What the task asks – Please set down every line of the records below exactly, without the pictures.

Data for analysis –
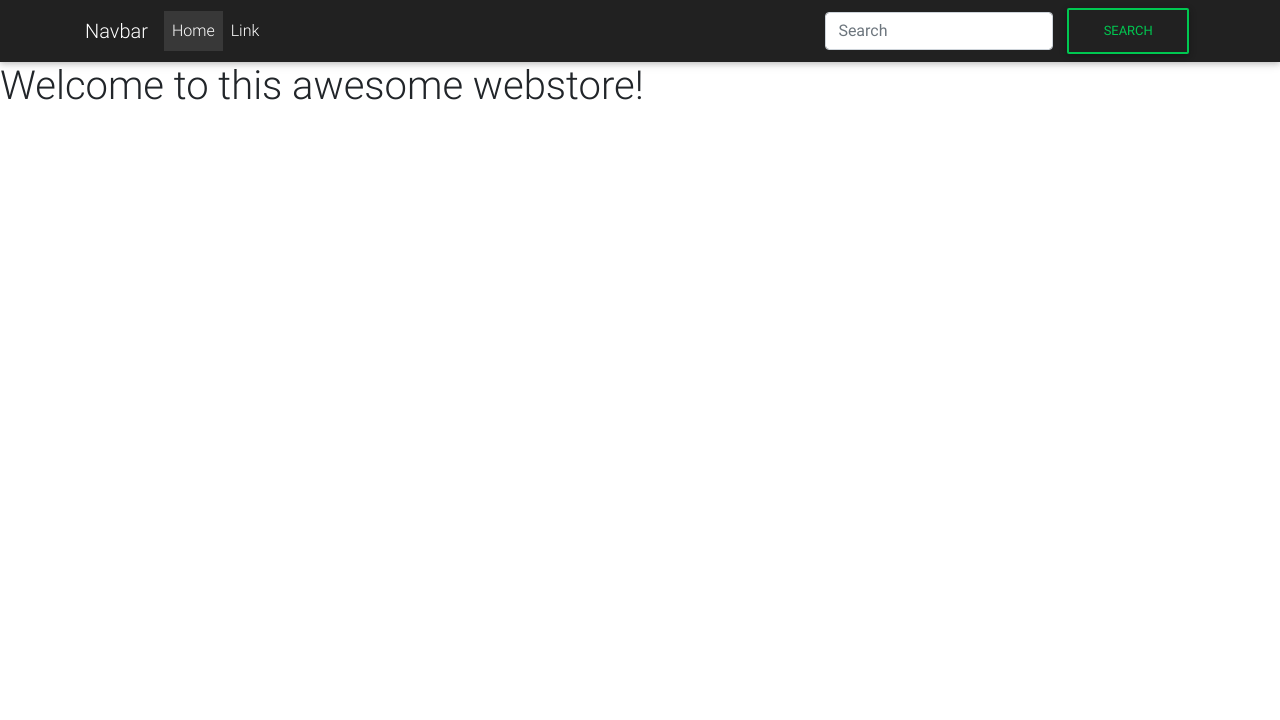
Repository: sainioan/Webshop
Page: http://localhost/
These files come from the project's save history. The page is drawn as it stood at one moment and after the next save; the edit follows.
The browser window is 1280 px wide. The pictures show the whole page.
The page is served by the project's application, run on Django 3.2 (manage.py).

Above is the page before, as saved 2021-04-17 09:06:10.
Console error: TypeError: Cannot read properties of undefined (reading 'fn')

After the next save:
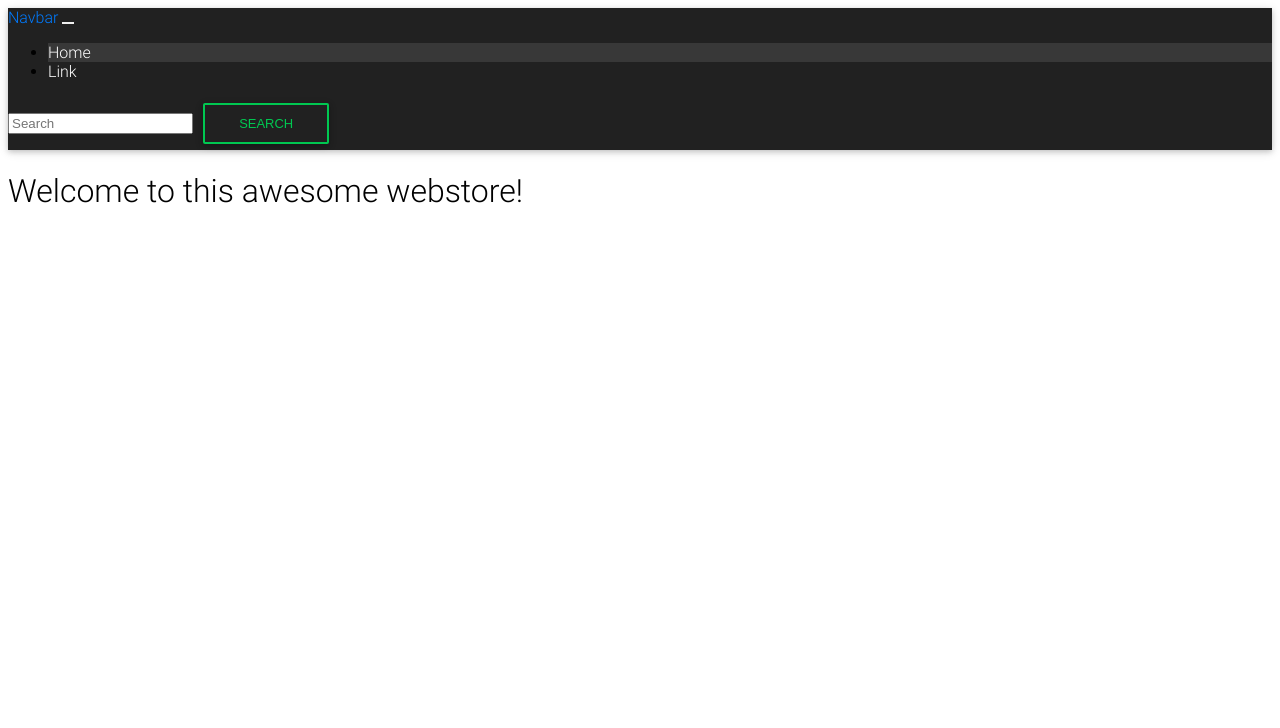
Saved 20 s later.
--- a/Webshop/templates/base.html
+++ b/Webshop/templates/base.html
@@ -24,7 +24,7 @@
     <script src="{% static 'js/bootstrap.min.js' %}"></script>
     <script src="{% static 'js/bootstrap.min.js.map' %}"></script>
     <script src="{% static 'js/bootstrap.js' %}"></script>
-    <link href="{% static 'more_css/css/bootstrap.min.css' %}" rel="stylesheet">
+    <!-- <link href="{% static 'more_css/css/bootstrap.min.css' %}" rel="stylesheet"> -->
   <link href="{% static 'more_css/css/mdb.min.css' %}" rel="stylesheet">
   <link href=" {% static 'more_css/css/style.min.css' %}" rel="stylesheet">
 </head>

After the save that followed:
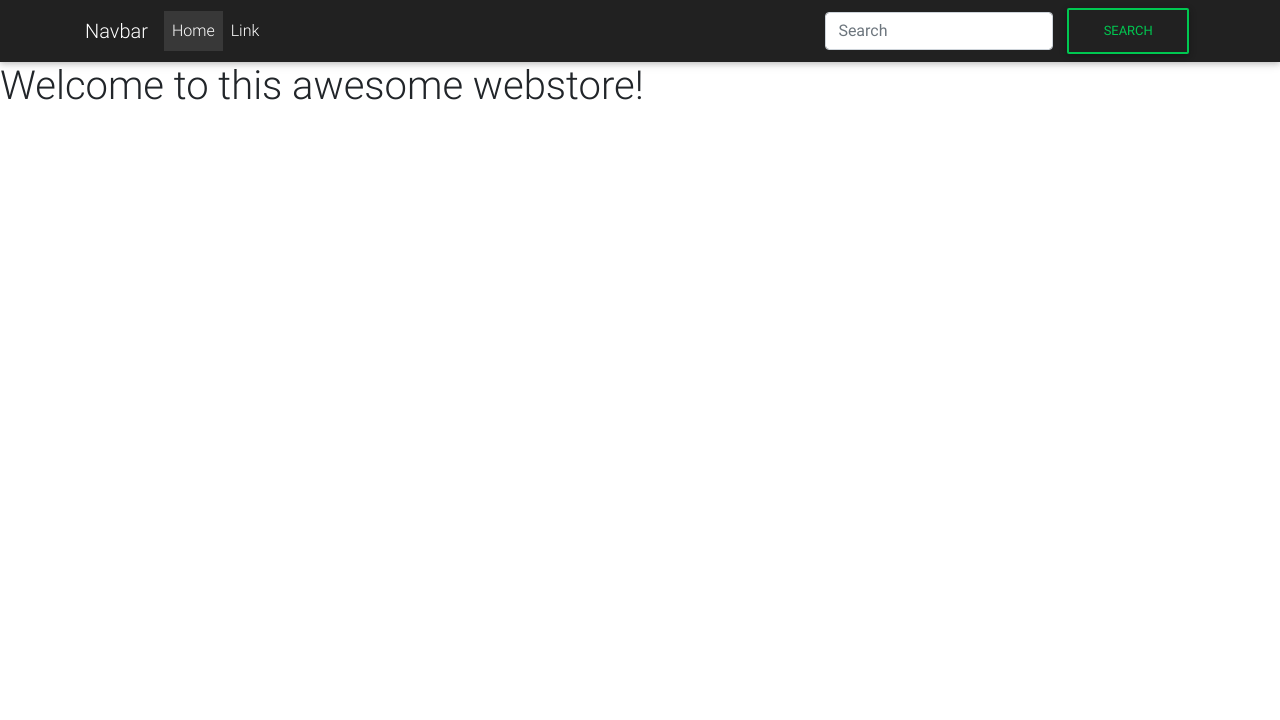
Saved 13 s later.
--- a/Webshop/templates/base.html
+++ b/Webshop/templates/base.html
@@ -24,7 +24,7 @@
     <script src="{% static 'js/bootstrap.min.js' %}"></script>
     <script src="{% static 'js/bootstrap.min.js.map' %}"></script>
     <script src="{% static 'js/bootstrap.js' %}"></script>
-    <!-- <link href="{% static 'more_css/css/bootstrap.min.css' %}" rel="stylesheet"> -->
+    <link href="{% static 'more_css/css/bootstrap.min.css' %}" rel="stylesheet">
   <link href="{% static 'more_css/css/mdb.min.css' %}" rel="stylesheet">
   <link href=" {% static 'more_css/css/style.min.css' %}" rel="stylesheet">
 </head>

Answer for the task –
Repository: sainioan/Webshop
Page: http://localhost/
These files come from the project's save history. The page is drawn as it stood at one moment and after the next save; the edit follows.
The browser window is 1280 px wide. The pictures show the whole page.
The page is served by the project's application, run on Django 3.2 (manage.py).

Above is the page before, as saved 2021-04-17 09:06:10.
Console error: TypeError: Cannot read properties of undefined (reading 'fn')

After the next save:
Saved 20 s later.
--- a/Webshop/templates/base.html
+++ b/Webshop/templates/base.html
@@ -24,7 +24,7 @@
     <script src="{% static 'js/bootstrap.min.js' %}"></script>
     <script src="{% static 'js/bootstrap.min.js.map' %}"></script>
     <script src="{% static 'js/bootstrap.js' %}"></script>
-    <link href="{% static 'more_css/css/bootstrap.min.css' %}" rel="stylesheet">
+    <!-- <link href="{% static 'more_css/css/bootstrap.min.css' %}" rel="stylesheet"> -->
   <link href="{% static 'more_css/css/mdb.min.css' %}" rel="stylesheet">
   <link href=" {% static 'more_css/css/style.min.css' %}" rel="stylesheet">
 </head>

After the save that followed:
Saved 13 s later.
--- a/Webshop/templates/base.html
+++ b/Webshop/templates/base.html
@@ -24,7 +24,7 @@
     <script src="{% static 'js/bootstrap.min.js' %}"></script>
     <script src="{% static 'js/bootstrap.min.js.map' %}"></script>
     <script src="{% static 'js/bootstrap.js' %}"></script>
-    <!-- <link href="{% static 'more_css/css/bootstrap.min.css' %}" rel="stylesheet"> -->
+    <link href="{% static 'more_css/css/bootstrap.min.css' %}" rel="stylesheet">
   <link href="{% static 'more_css/css/mdb.min.css' %}" rel="stylesheet">
   <link href=" {% static 'more_css/css/style.min.css' %}" rel="stylesheet">
 </head>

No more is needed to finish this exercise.